Print the whole listing, character for character.

───── Materials provided ─────

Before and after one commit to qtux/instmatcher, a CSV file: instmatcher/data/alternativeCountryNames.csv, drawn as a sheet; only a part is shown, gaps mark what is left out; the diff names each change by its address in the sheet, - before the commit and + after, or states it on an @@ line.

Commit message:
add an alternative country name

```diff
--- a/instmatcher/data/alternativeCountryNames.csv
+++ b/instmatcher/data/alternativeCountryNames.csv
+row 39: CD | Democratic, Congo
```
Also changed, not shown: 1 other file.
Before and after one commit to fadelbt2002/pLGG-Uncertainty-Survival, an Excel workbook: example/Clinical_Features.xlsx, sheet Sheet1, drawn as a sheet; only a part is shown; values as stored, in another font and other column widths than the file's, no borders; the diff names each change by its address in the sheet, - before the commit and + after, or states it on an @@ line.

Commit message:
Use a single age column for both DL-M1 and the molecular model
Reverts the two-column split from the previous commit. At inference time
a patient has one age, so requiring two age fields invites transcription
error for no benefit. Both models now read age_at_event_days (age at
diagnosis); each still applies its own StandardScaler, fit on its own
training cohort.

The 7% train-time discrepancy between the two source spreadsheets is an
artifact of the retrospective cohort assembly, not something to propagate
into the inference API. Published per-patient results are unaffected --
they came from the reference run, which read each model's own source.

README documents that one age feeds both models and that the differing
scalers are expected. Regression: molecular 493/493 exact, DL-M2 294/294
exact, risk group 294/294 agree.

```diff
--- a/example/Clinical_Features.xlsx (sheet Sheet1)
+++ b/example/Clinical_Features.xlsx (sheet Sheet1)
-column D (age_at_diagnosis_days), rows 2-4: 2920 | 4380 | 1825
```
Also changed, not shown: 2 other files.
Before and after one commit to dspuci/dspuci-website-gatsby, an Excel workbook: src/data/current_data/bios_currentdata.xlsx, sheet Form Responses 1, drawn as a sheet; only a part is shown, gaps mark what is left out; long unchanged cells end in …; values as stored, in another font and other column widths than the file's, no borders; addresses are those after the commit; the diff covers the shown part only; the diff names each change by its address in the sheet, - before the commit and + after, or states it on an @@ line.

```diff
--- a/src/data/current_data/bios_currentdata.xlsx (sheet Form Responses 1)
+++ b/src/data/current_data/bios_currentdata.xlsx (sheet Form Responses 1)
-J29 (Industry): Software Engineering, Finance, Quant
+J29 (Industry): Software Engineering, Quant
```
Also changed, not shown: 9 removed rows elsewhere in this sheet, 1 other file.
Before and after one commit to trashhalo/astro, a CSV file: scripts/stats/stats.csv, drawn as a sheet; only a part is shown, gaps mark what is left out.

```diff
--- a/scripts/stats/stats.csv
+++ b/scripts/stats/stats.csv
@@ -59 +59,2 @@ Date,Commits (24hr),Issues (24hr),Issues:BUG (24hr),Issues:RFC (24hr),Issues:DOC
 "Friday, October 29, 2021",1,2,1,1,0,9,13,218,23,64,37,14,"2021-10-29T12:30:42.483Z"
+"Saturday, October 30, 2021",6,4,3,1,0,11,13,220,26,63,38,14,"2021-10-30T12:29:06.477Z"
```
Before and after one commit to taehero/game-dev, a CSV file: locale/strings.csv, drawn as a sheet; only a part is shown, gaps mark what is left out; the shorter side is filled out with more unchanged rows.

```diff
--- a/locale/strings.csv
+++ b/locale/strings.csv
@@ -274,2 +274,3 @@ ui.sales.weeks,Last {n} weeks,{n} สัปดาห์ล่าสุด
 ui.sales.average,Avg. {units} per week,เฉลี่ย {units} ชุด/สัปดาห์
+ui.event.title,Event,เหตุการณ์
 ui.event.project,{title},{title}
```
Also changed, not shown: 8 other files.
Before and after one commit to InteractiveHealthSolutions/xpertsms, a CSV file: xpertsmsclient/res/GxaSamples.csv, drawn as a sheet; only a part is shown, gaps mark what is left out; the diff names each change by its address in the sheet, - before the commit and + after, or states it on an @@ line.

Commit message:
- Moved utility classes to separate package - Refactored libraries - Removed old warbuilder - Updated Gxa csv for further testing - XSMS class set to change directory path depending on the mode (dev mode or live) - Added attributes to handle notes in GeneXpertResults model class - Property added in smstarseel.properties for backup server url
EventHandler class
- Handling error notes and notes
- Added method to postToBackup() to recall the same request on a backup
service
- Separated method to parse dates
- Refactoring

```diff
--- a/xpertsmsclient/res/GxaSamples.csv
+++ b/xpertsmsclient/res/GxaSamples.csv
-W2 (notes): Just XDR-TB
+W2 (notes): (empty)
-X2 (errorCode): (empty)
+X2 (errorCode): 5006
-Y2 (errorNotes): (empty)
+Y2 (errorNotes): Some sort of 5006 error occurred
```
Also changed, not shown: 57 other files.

─────

Exercise solution
Before and after one commit to qtux/instmatcher, a CSV file: instmatcher/data/alternativeCountryNames.csv, drawn as a sheet; only a part is shown, gaps mark what is left out; the diff names each change by its address in the sheet, - before the commit and + after, or states it on an @@ line.

Commit message:
add an alternative country name

```diff
--- a/instmatcher/data/alternativeCountryNames.csv
+++ b/instmatcher/data/alternativeCountryNames.csv
+row 39: CD | Democratic, Congo
```
Also changed, not shown: 1 other file.
Before and after one commit to fadelbt2002/pLGG-Uncertainty-Survival, an Excel workbook: example/Clinical_Features.xlsx, sheet Sheet1, drawn as a sheet; only a part is shown; values as stored, in another font and other column widths than the file's, no borders; the diff names each change by its address in the sheet, - before the commit and + after, or states it on an @@ line.

Commit message:
Use a single age column for both DL-M1 and the molecular model
Reverts the two-column split from the previous commit. At inference time
a patient has one age, so requiring two age fields invites transcription
error for no benefit. Both models now read age_at_event_days (age at
diagnosis); each still applies its own StandardScaler, fit on its own
training cohort.

The 7% train-time discrepancy between the two source spreadsheets is an
artifact of the retrospective cohort assembly, not something to propagate
into the inference API. Published per-patient results are unaffected --
they came from the reference run, which read each model's own source.

README documents that one age feeds both models and that the differing
scalers are expected. Regression: molecular 493/493 exact, DL-M2 294/294
exact, risk group 294/294 agree.

```diff
--- a/example/Clinical_Features.xlsx (sheet Sheet1)
+++ b/example/Clinical_Features.xlsx (sheet Sheet1)
-column D (age_at_diagnosis_days), rows 2-4: 2920 | 4380 | 1825
```
Also changed, not shown: 2 other files.
Before and after one commit to dspuci/dspuci-website-gatsby, an Excel workbook: src/data/current_data/bios_currentdata.xlsx, sheet Form Responses 1, drawn as a sheet; only a part is shown, gaps mark what is left out; long unchanged cells end in …; values as stored, in another font and other column widths than the file's, no borders; addresses are those after the commit; the diff covers the shown part only; the diff names each change by its address in the sheet, - before the commit and + after, or states it on an @@ line.

```diff
--- a/src/data/current_data/bios_currentdata.xlsx (sheet Form Responses 1)
+++ b/src/data/current_data/bios_currentdata.xlsx (sheet Form Responses 1)
-J29 (Industry): Software Engineering, Finance, Quant
+J29 (Industry): Software Engineering, Quant
```
Also changed, not shown: 9 removed rows elsewhere in this sheet, 1 other file.
Before and after one commit to trashhalo/astro, a CSV file: scripts/stats/stats.csv, drawn as a sheet; only a part is shown, gaps mark what is left out.

```diff
--- a/scripts/stats/stats.csv
+++ b/scripts/stats/stats.csv
@@ -59 +59,2 @@ Date,Commits (24hr),Issues (24hr),Issues:BUG (24hr),Issues:RFC (24hr),Issues:DOC
 "Friday, October 29, 2021",1,2,1,1,0,9,13,218,23,64,37,14,"2021-10-29T12:30:42.483Z"
+"Saturday, October 30, 2021",6,4,3,1,0,11,13,220,26,63,38,14,"2021-10-30T12:29:06.477Z"
```
Before and after one commit to taehero/game-dev, a CSV file: locale/strings.csv, drawn as a sheet; only a part is shown, gaps mark what is left out; the shorter side is filled out with more unchanged rows.

```diff
--- a/locale/strings.csv
+++ b/locale/strings.csv
@@ -274,2 +274,3 @@ ui.sales.weeks,Last {n} weeks,{n} สัปดาห์ล่าสุด
 ui.sales.average,Avg. {units} per week,เฉลี่ย {units} ชุด/สัปดาห์
+ui.event.title,Event,เหตุการณ์
 ui.event.project,{title},{title}
```
Also changed, not shown: 8 other files.
Before and after one commit to InteractiveHealthSolutions/xpertsms, a CSV file: xpertsmsclient/res/GxaSamples.csv, drawn as a sheet; only a part is shown, gaps mark what is left out; the diff names each change by its address in the sheet, - before the commit and + after, or states it on an @@ line.

Commit message:
- Moved utility classes to separate package - Refactored libraries - Removed old warbuilder - Updated Gxa csv for further testing - XSMS class set to change directory path depending on the mode (dev mode or live) - Added attributes to handle notes in GeneXpertResults model class - Property added in smstarseel.properties for backup server url
EventHandler class
- Handling error notes and notes
- Added method to postToBackup() to recall the same request on a backup
service
- Separated method to parse dates
- Refactoring

```diff
--- a/xpertsmsclient/res/GxaSamples.csv
+++ b/xpertsmsclient/res/GxaSamples.csv
-W2 (notes): Just XDR-TB
+W2 (notes): (empty)
-X2 (errorCode): (empty)
+X2 (errorCode): 5006
-Y2 (errorNotes): (empty)
+Y2 (errorNotes): Some sort of 5006 error occurred
```
Also changed, not shown: 57 other files.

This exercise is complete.